Since the beginning of recorded music, record producers have bridged the gap between the technology (domain of the engineer) and the music. Conversant in "studio speak," producers are skilled in the ways of composition, hook-finding, sound-creating and all the tricks big and small that turn a good song into a great recording - into a hit, even. As a result, great producers have always been in demand.
These days most of the technology required to record, mix, master and release an album can fit on a microchip so tiny you could snort it up your nose. Does that mean the age of the producer has passed?
Heck no, says engineer/producer Laurence Currie. "What a producer brings to a project is a lot of experience that a new band and even experienced bands won't always have. This includes an outside educated opinion on everything from how to spend your dollars to maximize your budget, as well as arrangements, sounds, etc. This is also a person to go to when disputes inevitably arise between band members during the recording."
Recording and releasing an album isn't just about committing your songs to tape (or the digital equivalent). It's also about defining who you are as an artist, by coming up with "your" sound. That doesn't mean sounding the same from album to album, but exploring the possibilities of your range. A great producer will push your sound toward new heights or can reinvent you altogether. Witness Rick Rubin's work with Johnny Cash. In many ways, Rubin regenerated the edgy vitality of Cash's earliest work, while at the same time introducing him to a whole new audience. It was producing genius.
Although it has become less common, producers also have a role to play in connecting artists to record labels. A producer will sometimes take on a project "on spec" and then use her connections to place the recording with a label in exchange for a finder's fee or a larger chunk of royalties. This is what's called a producer's "shopping deal."
Because producers can add so much to the creative and business process, it's important to make a clear, mutually agreeable deal with him or her before you get started. The deal may change depending on whether you or your record label (if you have one) makes the deal with the producer, but either way these are the key points to consider:
1) Location and schedule: When and where will the recording take place? How many recording, mixing and mastering days are in the budget? Will there be any pre-production time, during which the band and the producer can meet, talk about the direction of the project and the best way to achieve their goals together? Will the producer be paid for pre-production time, or will this be rolled into the whole fee?

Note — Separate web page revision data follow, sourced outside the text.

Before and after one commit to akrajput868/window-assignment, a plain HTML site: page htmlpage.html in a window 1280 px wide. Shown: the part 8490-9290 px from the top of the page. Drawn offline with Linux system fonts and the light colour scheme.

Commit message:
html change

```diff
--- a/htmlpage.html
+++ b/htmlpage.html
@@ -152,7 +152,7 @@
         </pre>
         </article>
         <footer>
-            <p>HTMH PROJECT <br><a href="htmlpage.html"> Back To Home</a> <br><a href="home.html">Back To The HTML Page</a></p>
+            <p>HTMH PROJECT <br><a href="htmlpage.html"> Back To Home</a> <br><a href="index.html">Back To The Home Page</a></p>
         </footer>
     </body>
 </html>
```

2) Responsibilities: Is the producer also engineering? Will she or he be arranging or co-writing? Who chooses the mastering engineer? Will she or he shepherd the masters through the mastering process? How will disputes between the band and the produce be settled? Who has final creative control?

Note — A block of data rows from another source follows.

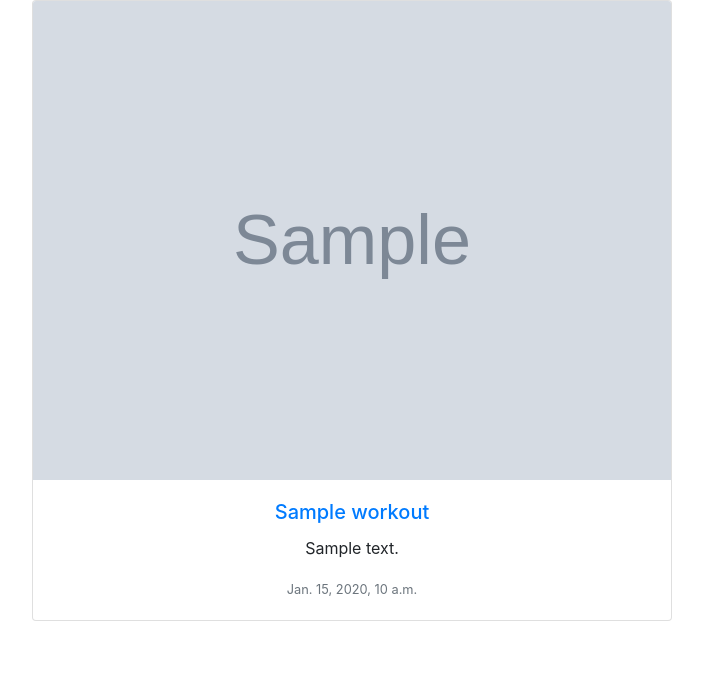
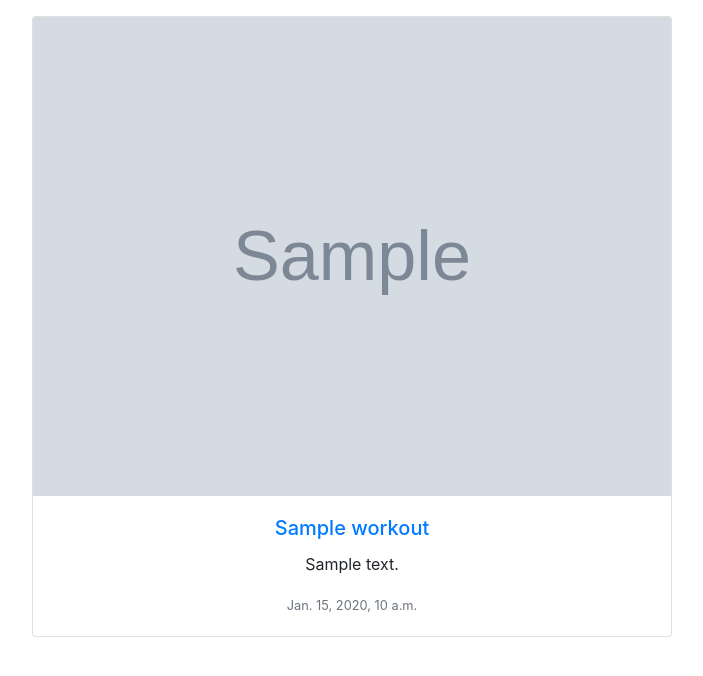
Before and after one commit to MattDunks94/django-workout-p4, a Django app: template templates/index.html in a window 1280 px wide. Shown: the part 72-748 px from the top of the page, without its empty margins (288-991 px from the left). Run offline with Django 3.2, Linux system fonts and the light colour scheme; the template is opened without the code that fills it: most values are stand-ins (such as "Sample title", 1, 10 or a date in 2020); grey boxes marked "Sample" are stand-in pictures; some libraries are stand-ins or nearby versions.

Commit message:
added style, padding to post cards.

```diff
--- a/templates/index.html
+++ b/templates/index.html
@@ -2,7 +2,7 @@
 
 {% block content %}
 <div class="container-fluid">
-    <div class="row">
+    <div class="row py-3">
         {% for workout in workout %}
         <div class="card mb-3 w-50 text-center m-auto">
             {% if "placeholder" in workout.featured_image.url %}
```
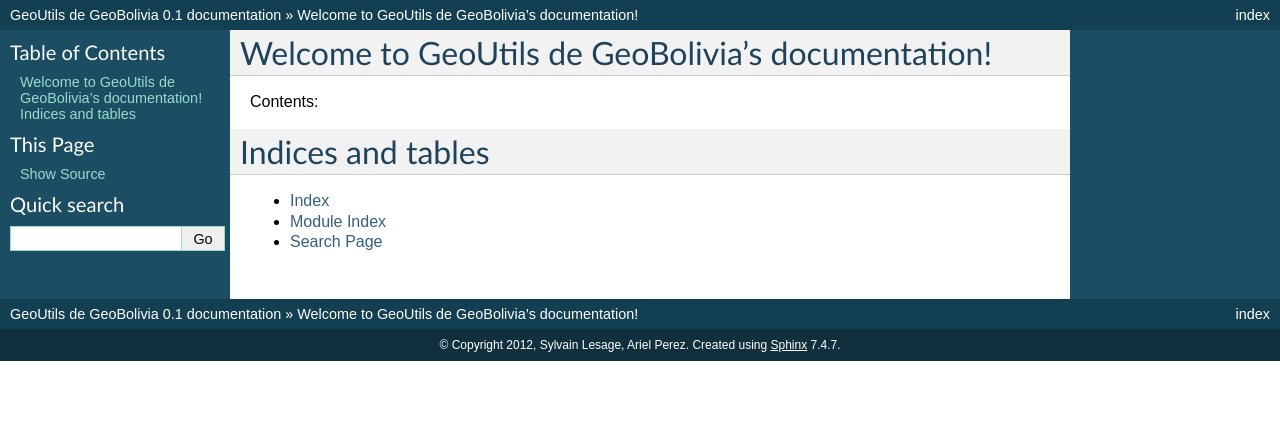
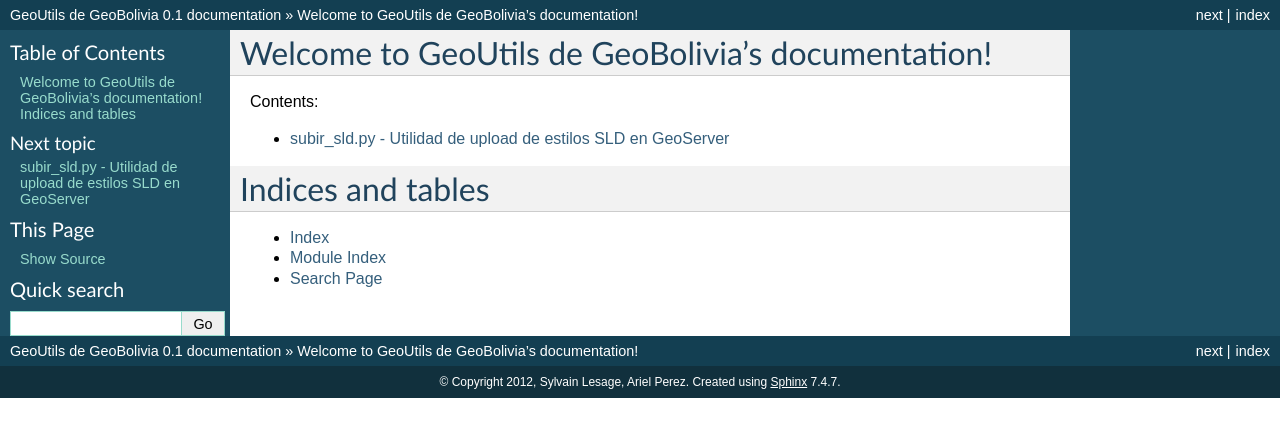
Before and after one commit to geobolivia/geoutils, a Sphinx documentation site: the page built from python/doc/index.rst, in a window 1280 px wide. Shown: the top 437 px of the page. Built offline with Sphinx 7.4.7, drawn with Linux system fonts in a browser that asks for light colours.

Commit message:
Creación de la página para la utilidad subir_sld.py

```diff
--- a/python/doc/index.rst
+++ b/python/doc/index.rst
@@ -11,7 +11,7 @@
 .. toctree::
    :maxdepth: 2
 
-
+   subir_sld
 
 Indices and tables
 ==================
--- /dev/null
+++ b/python/doc/subir_sld.rst
@@ -0,0 +1,4 @@
+subir_sld.py - Utilidad de upload de estilos SLD en GeoServer
+=============================================================
+
+blabla
```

3) Ownership: If the producer helps to write and arrange, who owns the copyright of the songs? What about ownership of the masters?
4) Budget: Agree on a total budget for the project. The budget should include studio time, gear rentals, side musicians' fees, tape and equipment costs, transportation, lunches and everything else that gets paid out of pocket to make the recording happen. Then you need to agree on who is responsible for managing the budget. If it is the producer (which is often the case), what happens if the producer needs to spend over the budget? Will she or he have to get approval from you? What about unapproved overspending - who ultimately pays for that?

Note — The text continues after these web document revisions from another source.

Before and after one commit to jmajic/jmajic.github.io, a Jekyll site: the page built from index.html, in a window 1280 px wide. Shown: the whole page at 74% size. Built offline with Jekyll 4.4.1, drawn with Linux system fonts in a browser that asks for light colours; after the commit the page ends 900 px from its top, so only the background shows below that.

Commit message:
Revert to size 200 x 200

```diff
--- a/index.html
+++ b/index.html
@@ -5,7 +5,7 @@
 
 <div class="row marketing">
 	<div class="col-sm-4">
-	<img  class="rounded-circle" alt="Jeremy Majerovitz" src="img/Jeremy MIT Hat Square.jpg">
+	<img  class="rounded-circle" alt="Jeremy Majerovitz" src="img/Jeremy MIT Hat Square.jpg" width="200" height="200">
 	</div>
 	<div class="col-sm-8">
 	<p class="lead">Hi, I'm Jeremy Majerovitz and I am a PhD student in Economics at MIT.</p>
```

5) Credit: How will the producer's credit read, and where will it be located on the packaging? Will you be allowed to use the producer's name, bio, and photo when promoting the finished project?
6) Fee: How much, and is it a one-time fee? If the deal is with a label, will the fee be considered recoupable against record sales - in other words, is it a share of royalties ("producer royalties")? If so, will there be an advance paid? If on a flat fee, will it be paid by day, week, or all at once? What about overtime? Do you need to add GST or PST?
7) Expenses: What, if any, expenses will be paid on behalf of the producer? Hotel, travel, a per diem? Dry cleaning? Sometimes the biggest arguments are about the littlest things so be clear about this. Also, make sure that throughout the process somebody keeps all the receipts.
8) Points: It's common, especially if the fee is on the low side, or if the producer has some clout, for the producer to be given "points" on sales of the recording - that means the producer would be entitled to be paid a share of record sales. How much? Something in the range of 1 percent to 4 percent of what retailers pay (the published price to dealers or PPD) is standard. Will the points be calculated and paid at the same time as the artist?
9) Delivery/termination: At what point has the producer's job finished? When she or he has handed off the final mixes? Or when the record label accepts them? Here's a big one. What if the project doesn't work out and you hate the results? Do you still have to pay?
Should you get a lawyer involved? If time and money permit, it is always a good idea to have independent counsel when making a binding agreement. But as important as being able to make the deal, is picking a producer you can work with, both in terms of sound and work methods. The choice of producer is one of the most important you'll make, so do your research, take your time, and try to get to know your intended before you walk down the studio aisle.